The Yomiuri ShimbunDear Troubleshooter:
I’m a male company employee in my 40s, and I’m having trouble dealing with the words and behavior of my wife of 15 years.
I learned after marrying her that she is highly strung and short-tempered. She always says rude things like, “That ticks me off,” “I’m tired” or “So annoying.” And she always looks sullen. She is also verbally abusive to our two daughters, both of whom are primary school students.
I’ve made efforts to entertain my family to meet her expectations. However, she never seems to be grateful. When I offer to help with household chores, she refuses, saying, “You’d just get in the way.”
When I try to talk with her heart-to-heart, she snaps back that I’m “not much of a man.” She even tells me, “When the children grow up, I’ll divorce you and get a ton of compensation money.”
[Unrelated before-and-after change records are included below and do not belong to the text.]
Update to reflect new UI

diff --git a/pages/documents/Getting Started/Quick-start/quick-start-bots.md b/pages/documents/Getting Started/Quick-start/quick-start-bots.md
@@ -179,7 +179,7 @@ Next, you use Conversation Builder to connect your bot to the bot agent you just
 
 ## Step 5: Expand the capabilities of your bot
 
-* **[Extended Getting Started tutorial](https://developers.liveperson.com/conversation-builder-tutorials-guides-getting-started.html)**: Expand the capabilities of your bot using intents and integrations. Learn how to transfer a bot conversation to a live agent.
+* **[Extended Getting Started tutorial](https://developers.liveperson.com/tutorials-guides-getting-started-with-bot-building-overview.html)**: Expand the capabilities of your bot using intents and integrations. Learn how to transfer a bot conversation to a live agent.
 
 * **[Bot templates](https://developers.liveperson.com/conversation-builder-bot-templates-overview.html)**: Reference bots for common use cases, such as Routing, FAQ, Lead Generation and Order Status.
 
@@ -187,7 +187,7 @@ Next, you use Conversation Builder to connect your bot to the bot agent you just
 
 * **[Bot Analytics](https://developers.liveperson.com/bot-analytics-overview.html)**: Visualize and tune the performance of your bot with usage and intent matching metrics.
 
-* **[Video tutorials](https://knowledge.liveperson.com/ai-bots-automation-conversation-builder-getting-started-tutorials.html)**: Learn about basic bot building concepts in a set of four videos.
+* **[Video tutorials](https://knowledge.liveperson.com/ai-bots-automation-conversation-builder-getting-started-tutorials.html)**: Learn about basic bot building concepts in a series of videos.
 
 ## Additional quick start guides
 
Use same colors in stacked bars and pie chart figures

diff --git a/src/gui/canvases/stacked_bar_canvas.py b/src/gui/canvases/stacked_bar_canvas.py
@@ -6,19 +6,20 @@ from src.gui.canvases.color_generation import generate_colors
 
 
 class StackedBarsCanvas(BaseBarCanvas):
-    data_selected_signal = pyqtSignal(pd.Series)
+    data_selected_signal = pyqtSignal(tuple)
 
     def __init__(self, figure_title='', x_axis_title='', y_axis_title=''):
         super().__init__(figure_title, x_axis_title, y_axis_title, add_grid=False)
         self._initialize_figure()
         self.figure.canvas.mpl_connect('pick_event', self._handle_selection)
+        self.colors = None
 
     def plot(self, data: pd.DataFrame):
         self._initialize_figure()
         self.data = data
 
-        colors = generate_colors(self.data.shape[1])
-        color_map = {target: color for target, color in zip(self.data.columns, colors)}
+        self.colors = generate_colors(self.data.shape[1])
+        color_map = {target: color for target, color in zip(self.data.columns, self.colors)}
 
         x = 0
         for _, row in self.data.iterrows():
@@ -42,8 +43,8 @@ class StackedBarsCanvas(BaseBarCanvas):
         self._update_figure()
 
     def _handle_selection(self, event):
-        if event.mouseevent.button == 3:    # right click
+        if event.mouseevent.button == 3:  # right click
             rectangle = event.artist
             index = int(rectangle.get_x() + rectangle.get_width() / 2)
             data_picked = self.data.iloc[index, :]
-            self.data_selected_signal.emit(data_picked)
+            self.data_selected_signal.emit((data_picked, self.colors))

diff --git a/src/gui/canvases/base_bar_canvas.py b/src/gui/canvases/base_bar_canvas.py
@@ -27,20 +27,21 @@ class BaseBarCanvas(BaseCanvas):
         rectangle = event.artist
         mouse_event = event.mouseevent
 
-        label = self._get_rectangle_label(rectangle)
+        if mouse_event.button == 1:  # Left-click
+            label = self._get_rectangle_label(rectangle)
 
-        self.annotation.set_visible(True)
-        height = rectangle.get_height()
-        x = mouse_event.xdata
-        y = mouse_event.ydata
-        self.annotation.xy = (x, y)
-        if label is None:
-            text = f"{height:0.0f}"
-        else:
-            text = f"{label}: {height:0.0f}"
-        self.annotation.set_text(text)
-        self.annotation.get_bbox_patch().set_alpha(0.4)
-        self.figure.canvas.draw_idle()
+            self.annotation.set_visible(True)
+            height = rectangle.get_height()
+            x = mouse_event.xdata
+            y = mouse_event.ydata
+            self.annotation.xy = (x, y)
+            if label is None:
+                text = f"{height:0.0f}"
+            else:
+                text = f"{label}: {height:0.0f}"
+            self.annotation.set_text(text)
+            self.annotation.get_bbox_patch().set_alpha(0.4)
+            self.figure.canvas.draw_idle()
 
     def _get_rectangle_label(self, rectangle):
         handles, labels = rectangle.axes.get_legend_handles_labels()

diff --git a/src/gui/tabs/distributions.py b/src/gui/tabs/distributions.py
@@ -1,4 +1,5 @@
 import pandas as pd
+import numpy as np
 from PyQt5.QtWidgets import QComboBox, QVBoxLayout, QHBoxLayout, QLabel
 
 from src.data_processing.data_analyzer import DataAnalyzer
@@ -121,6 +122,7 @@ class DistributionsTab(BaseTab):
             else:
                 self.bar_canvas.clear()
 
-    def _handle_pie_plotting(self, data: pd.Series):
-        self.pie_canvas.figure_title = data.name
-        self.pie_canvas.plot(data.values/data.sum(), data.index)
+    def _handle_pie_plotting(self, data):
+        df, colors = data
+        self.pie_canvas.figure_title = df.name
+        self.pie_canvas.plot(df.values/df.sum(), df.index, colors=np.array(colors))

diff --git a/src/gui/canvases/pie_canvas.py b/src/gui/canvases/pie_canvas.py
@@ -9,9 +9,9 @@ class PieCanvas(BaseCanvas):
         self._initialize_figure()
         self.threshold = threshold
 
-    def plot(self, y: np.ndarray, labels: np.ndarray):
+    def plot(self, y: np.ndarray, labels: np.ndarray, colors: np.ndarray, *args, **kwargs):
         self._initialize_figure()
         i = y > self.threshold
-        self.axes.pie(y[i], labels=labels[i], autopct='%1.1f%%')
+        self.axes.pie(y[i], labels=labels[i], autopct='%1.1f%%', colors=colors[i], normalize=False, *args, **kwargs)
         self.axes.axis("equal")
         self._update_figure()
I take this to mean she thinks I’m such a horrible husband that this is all she has to look forward to in life. This makes me feel very sad.
It’s probably due to her influence, but our older daughter has become defiant toward me. I end up seeking moral support from our kind, younger daughter.
Nevertheless, I still love my wife. I want to live with her happily somehow. How can I improve our relationship?
Dear Mr. A:
While reading your long letter complaining of your suffering, I thought it’s too cruel for you to live with such a wife. So I was surprised to read that last part: “Nevertheless, I still love my wife.”
If you really do, don’t quietly endure life under her thumb. First of all, you need to know why she is saying things like, “When the children grow up, I’ll divorce you and get a ton of compensation money.” If you leave critical matters like this alone without understanding them, the situation will simply get worse.
However, let me tell you one thing. A person in a marriage who resorts to verbal abuse wants to hurt the other partner and is not necessarily saying what’s really on his or her mind. Maybe your wife just can’t stop venting her frustration at you as you never seem to get mad about what she tells you.
I suggest you express your opinions strongly whenever necessary, quietly listen to her complaints and take her side, and pass off trivial matters with a smile.
If you just agree that “I’m a hopeless husband” as she says, it will only further irritate her.
You need to be confident in yourself to confront her so that you can firmly say to her: “If you want to divorce me, fine. But my love for you won’t change.”
Megumi Hisada, writer